** What is required **
Please copy every line with the string "import" from the entries below.

** Records from a collection **
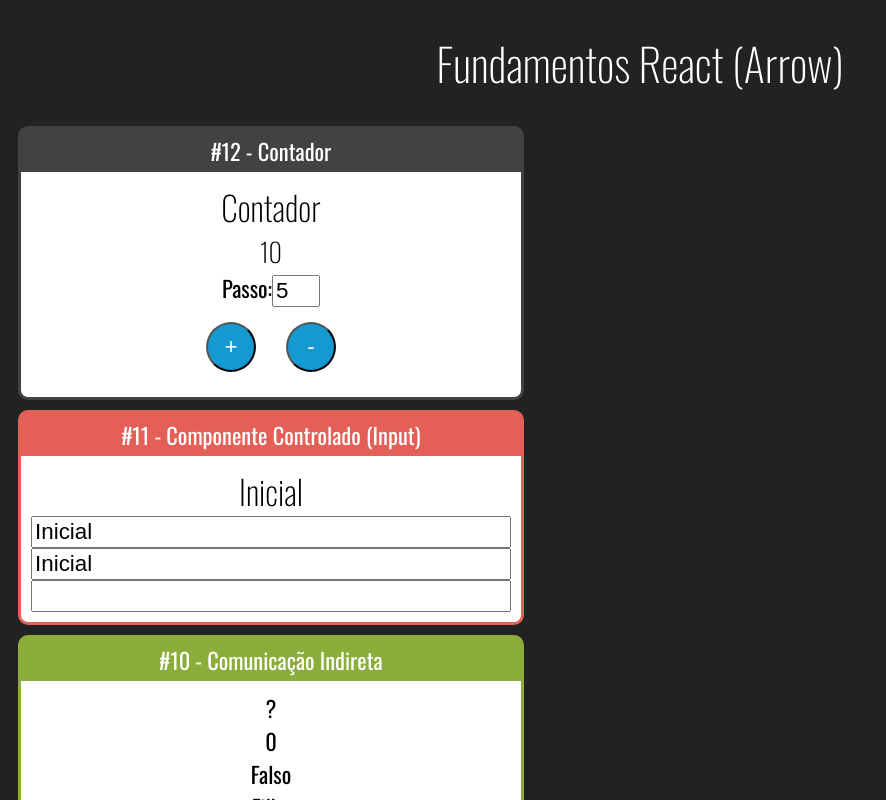
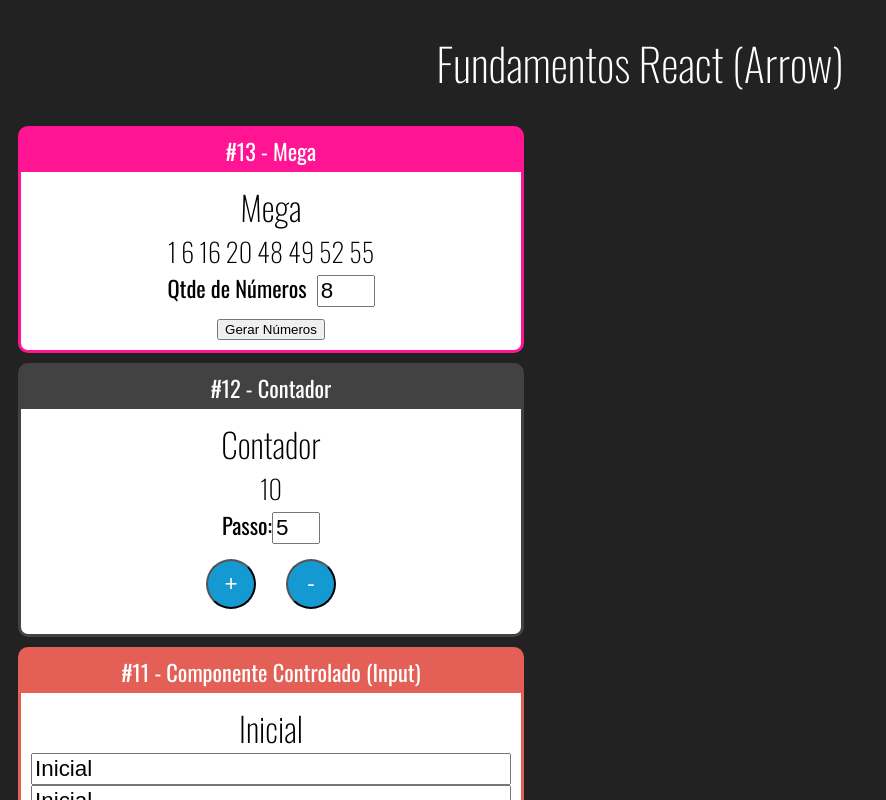
Before and after one commit to nathalia-alice/fundamentos-react, a React (Create React App) app: page / in a window 1280 px wide. Shown: the top 800 px of the page, without its empty margins (0-886 px from the left). Built offline with nearby package versions, Linux system fonts and the light colour scheme.

Commit message:
Desafio Megasena

```diff
--- a/src/App.jsx
+++ b/src/App.jsx
@@ -1,6 +1,7 @@
 import './App.css'
 import React from 'react'
 
+import Mega from './components/mega/Mega'
 import Contador from './components/contador/Contador'
 import Input from './components/formulario/Input'
 import IndiretaPai from "./components/comunicacao/IndiretaPai"
@@ -22,6 +23,10 @@
         <h1>Fundamentos React (Arrow)</h1>
 
         <div className="Cards">
+            <Card titulo="#13 - Mega" color="#FF1493">
+                <Mega qtde={8}></Mega>
+            </Card>
+
             <Card titulo="#12 - Contador" color="#424242">
                 <Contador numeroInicial={10}></Contador>
             </Card>
--- /dev/null
+++ b/src/components/mega/Mega.css
@@ -0,0 +1,8 @@
+.Mega input{
+    font-size: 1.4rem;
+    width: 50px;
+}
+
+.Mega label{
+    margin-right: 10px;
+}
--- /dev/null
+++ b/src/components/mega/Mega.jsx
@@ -0,0 +1,45 @@
+import './Mega.css'
+import  React, {useState} from 'react'
+
+export default (props) => {
+
+    function gerarNumeroNaoContido(min, max, array){
+        const aleatorio = parseInt(Math.random() * (max + 1 - min)) + min;
+        return array.includes(aleatorio) ?
+        gerarNumeroNaoContido(min, max, array) :
+        aleatorio
+    }
+
+    function gerarNumeros(qtde){
+        const numeros = Array(qtde)
+        .fill(0)
+        .reduce((nums) => {
+            const novoNumero = gerarNumeroNaoContido(1,60,nums)
+            return [...nums, novoNumero]
+        }, [])
+        .sort((n1, n2) => n1 - n2)
+
+        return numeros
+    }
+
+    const [qtde, setQtde] = useState(props.qtde || 6 )
+    const numerosIniciais = gerarNumeros(qtde)
+    const [numeros, setNumeros] = useState(numerosIniciais)
+
+    return (
+       <div className="Mega">
+            <h2>Mega</h2>
+            <h3>{numeros.join(' ')}</h3>
+            <div>
+                <label>Qtde de Números</label>
+                <input min="6" max="15" type="number" value={qtde} onChange={(e) => {
+                    setQtde(+e.target.value)
+                    setNumeros(gerarNumeros(+e.target.value))
+                } } />
+            </div>
+            <button onClick={_ => setNumeros(gerarNumeros(qtde))}>
+                Gerar Números
+            </button>
+       </div>
+    );
+}
```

** Written response **
 import './App.css'
 import React from 'react'
+import Mega from './components/mega/Mega'
 import Contador from './components/contador/Contador'
 import Input from './components/formulario/Input'
 import IndiretaPai from "./components/comunicacao/IndiretaPai"
+import './Mega.css'
+import  React, {useState} from 'react'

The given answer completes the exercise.